> **Task directions**
Search the entries below for the string "MNLL" and give the number of lines that hold it, nothing else.

> **Dataset records**
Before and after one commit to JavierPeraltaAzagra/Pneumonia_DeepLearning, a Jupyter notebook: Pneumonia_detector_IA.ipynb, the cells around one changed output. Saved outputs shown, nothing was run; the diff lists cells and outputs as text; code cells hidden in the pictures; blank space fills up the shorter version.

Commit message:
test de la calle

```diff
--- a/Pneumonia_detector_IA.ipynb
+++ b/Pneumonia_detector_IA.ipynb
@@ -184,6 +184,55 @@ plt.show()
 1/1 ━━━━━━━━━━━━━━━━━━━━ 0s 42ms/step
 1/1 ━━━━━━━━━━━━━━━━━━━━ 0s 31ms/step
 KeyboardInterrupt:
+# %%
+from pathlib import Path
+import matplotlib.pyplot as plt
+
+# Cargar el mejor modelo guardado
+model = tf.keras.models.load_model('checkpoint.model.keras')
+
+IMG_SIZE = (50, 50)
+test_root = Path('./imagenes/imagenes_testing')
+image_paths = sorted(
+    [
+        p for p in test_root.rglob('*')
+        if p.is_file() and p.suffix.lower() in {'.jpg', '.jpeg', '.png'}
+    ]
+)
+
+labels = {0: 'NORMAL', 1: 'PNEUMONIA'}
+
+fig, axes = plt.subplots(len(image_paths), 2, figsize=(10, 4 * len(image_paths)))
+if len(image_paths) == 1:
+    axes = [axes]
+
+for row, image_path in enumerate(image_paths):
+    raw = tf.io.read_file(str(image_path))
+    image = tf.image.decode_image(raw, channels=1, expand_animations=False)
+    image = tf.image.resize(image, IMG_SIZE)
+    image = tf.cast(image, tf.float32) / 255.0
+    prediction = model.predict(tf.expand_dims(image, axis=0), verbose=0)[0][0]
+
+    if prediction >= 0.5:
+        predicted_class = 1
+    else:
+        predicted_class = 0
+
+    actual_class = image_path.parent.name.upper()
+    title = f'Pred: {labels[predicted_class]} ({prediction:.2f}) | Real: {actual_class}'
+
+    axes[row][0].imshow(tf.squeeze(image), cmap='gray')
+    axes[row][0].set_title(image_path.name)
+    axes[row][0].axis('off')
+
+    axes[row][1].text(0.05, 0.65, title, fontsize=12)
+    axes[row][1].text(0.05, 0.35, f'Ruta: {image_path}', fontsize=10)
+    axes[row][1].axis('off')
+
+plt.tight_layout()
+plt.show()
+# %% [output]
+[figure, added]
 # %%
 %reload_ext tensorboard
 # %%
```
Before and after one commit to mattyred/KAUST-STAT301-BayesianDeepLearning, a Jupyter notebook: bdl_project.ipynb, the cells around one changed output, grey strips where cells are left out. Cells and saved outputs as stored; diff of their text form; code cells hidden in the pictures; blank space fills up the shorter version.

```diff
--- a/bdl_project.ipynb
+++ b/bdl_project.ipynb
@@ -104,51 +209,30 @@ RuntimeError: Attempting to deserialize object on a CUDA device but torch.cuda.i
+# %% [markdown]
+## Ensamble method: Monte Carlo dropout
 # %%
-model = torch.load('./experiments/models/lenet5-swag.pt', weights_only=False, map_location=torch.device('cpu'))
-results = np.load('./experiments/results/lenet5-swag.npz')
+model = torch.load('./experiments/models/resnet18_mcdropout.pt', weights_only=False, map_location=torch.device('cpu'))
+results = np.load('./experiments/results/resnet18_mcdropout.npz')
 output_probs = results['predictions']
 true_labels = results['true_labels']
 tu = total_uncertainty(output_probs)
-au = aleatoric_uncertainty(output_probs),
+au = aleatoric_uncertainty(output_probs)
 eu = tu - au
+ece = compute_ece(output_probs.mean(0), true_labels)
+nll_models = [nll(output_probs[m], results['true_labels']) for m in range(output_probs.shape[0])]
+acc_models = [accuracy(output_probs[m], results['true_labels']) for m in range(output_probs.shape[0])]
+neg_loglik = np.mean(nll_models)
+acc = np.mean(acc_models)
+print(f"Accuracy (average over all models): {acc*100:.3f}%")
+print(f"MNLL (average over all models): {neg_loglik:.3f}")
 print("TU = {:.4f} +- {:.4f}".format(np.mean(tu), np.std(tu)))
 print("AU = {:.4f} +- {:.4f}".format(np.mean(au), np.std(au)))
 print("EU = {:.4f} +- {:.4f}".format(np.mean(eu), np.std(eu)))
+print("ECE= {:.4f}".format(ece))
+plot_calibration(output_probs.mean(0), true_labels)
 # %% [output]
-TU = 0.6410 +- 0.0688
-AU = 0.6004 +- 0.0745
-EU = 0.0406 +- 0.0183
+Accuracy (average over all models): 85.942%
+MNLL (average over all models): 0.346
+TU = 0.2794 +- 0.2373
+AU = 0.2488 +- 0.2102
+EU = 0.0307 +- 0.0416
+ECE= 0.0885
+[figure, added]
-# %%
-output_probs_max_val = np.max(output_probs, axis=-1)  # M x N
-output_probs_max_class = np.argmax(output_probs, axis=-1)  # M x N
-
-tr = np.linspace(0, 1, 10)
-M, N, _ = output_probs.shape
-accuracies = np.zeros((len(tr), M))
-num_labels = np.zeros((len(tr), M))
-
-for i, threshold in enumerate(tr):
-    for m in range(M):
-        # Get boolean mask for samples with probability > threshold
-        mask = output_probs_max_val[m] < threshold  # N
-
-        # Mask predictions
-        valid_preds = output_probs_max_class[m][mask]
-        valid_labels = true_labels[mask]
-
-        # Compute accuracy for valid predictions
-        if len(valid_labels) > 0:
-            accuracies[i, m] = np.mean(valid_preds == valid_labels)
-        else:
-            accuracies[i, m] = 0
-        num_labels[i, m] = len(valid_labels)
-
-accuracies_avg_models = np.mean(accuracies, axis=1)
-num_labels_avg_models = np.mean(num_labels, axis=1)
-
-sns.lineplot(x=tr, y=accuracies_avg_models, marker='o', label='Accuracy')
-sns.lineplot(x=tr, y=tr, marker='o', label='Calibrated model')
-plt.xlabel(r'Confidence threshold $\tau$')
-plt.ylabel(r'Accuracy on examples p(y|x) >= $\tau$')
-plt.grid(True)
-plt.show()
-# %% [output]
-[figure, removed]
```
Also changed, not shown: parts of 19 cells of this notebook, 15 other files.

> **Written answer**
2